What you should do: Find the string "gallery" in the data, and copy out each line that has it.

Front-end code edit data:
────────
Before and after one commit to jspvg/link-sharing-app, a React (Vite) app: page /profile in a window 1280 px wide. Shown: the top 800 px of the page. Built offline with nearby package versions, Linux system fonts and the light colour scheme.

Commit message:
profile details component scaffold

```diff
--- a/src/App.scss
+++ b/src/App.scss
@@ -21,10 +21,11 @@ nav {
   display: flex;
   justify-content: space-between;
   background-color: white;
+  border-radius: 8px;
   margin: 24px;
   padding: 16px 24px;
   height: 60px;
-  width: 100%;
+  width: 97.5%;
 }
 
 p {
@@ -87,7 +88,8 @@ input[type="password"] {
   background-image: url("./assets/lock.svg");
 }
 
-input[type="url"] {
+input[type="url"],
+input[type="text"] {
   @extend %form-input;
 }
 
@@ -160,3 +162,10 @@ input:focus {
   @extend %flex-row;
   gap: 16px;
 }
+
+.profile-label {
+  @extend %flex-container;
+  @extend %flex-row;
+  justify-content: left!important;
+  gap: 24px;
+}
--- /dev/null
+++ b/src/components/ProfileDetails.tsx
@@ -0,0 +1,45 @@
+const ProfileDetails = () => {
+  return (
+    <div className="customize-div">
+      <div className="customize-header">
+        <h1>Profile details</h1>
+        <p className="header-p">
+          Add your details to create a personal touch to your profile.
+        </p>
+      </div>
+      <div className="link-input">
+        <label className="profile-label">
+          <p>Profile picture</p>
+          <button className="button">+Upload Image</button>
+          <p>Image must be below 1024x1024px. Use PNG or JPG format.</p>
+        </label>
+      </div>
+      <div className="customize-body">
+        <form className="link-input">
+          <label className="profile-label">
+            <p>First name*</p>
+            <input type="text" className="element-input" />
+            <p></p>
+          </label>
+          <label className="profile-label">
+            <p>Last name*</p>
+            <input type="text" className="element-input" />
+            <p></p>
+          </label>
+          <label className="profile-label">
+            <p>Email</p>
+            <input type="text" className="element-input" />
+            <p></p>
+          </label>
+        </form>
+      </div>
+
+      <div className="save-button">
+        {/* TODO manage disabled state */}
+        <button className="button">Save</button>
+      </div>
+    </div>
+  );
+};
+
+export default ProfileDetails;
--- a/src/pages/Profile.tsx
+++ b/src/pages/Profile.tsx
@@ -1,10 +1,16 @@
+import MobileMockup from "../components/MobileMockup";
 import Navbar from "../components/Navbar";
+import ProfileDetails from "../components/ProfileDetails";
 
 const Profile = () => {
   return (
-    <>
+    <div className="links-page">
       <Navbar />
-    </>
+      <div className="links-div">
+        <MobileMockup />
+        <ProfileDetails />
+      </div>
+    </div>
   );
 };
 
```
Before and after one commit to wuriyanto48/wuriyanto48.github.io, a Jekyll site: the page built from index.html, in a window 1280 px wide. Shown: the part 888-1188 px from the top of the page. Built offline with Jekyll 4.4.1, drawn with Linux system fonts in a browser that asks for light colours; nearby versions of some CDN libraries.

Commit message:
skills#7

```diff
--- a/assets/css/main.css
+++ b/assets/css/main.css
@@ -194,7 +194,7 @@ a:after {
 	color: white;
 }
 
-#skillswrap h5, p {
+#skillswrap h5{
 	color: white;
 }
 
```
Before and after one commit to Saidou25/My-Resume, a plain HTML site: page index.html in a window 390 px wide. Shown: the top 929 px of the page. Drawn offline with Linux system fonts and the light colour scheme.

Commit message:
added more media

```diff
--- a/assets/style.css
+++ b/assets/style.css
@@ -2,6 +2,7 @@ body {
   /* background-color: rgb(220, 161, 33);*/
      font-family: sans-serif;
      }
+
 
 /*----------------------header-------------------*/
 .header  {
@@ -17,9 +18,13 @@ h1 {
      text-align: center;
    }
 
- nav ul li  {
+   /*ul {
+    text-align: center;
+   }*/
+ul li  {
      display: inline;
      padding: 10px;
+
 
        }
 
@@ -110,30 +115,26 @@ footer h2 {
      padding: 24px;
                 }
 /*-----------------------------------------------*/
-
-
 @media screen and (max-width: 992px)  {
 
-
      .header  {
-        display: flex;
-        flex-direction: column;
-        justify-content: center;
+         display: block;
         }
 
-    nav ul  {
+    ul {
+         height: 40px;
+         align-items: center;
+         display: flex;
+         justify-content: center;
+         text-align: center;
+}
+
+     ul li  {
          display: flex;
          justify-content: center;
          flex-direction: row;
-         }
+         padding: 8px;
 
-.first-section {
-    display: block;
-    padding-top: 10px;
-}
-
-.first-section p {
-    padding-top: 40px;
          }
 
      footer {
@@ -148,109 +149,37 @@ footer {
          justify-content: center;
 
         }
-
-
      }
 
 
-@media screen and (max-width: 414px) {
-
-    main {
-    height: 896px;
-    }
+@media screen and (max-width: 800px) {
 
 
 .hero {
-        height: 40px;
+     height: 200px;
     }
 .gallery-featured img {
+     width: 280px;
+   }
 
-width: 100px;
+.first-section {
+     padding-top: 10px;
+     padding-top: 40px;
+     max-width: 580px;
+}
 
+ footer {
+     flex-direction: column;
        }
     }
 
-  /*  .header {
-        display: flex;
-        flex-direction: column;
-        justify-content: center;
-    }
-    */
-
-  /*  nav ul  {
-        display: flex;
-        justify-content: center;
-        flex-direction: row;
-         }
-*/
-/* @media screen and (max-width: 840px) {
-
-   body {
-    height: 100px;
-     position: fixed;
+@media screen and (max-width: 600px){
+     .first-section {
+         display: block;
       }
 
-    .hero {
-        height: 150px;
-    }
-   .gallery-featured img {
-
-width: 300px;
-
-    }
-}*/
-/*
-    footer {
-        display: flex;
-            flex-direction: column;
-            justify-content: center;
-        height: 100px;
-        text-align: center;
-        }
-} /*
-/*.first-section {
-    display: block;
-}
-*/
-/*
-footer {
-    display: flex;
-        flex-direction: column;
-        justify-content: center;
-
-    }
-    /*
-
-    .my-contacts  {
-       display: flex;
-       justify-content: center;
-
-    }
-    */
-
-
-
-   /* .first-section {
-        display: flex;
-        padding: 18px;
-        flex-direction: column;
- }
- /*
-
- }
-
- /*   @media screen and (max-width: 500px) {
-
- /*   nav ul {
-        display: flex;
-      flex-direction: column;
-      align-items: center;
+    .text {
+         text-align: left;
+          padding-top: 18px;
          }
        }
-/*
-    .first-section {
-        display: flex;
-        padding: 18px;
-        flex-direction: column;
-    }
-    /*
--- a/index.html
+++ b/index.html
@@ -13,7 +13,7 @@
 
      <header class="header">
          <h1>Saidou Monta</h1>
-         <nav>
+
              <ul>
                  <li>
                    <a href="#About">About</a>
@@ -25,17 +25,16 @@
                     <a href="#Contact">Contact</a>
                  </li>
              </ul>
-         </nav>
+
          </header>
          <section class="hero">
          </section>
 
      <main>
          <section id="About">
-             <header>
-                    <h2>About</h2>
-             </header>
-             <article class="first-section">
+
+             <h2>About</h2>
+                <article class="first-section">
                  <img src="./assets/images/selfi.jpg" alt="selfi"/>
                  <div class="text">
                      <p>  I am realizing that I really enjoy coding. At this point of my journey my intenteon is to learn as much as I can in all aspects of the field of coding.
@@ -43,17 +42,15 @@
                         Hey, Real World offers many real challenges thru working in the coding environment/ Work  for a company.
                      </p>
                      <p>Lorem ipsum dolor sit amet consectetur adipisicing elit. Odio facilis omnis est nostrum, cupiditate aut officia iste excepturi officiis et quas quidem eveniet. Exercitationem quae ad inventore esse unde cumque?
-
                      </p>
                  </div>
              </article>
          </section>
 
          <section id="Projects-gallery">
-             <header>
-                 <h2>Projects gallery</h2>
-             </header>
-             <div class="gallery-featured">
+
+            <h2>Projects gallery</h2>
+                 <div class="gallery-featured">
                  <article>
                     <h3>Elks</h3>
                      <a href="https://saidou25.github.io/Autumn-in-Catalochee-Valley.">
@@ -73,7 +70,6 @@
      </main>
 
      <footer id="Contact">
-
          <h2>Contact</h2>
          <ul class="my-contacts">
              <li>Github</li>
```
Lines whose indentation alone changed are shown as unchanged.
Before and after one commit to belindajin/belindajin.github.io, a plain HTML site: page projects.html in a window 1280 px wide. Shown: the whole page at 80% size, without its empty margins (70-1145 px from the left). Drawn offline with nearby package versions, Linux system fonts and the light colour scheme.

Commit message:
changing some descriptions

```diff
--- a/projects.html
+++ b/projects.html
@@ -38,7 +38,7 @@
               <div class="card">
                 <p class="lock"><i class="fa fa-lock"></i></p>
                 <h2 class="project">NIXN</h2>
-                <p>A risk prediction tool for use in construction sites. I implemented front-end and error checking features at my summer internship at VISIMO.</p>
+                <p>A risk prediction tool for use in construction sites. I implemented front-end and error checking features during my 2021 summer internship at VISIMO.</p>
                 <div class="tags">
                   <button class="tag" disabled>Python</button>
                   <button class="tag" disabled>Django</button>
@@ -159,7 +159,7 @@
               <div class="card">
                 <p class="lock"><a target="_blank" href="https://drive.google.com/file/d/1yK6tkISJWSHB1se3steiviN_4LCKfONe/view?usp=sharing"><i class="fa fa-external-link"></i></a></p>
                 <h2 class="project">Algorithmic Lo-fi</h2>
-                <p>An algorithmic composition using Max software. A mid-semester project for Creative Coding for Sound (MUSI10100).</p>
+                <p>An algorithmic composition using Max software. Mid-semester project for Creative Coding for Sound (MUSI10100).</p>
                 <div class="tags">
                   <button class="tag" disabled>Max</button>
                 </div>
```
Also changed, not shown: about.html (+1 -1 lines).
────────
Solution to this task:
 .gallery-featured img {
-   .gallery-featured img {
          <section id="Projects-gallery">
-                 <h2>Projects gallery</h2>
-             <div class="gallery-featured">
+            <h2>Projects gallery</h2>
+                 <div class="gallery-featured">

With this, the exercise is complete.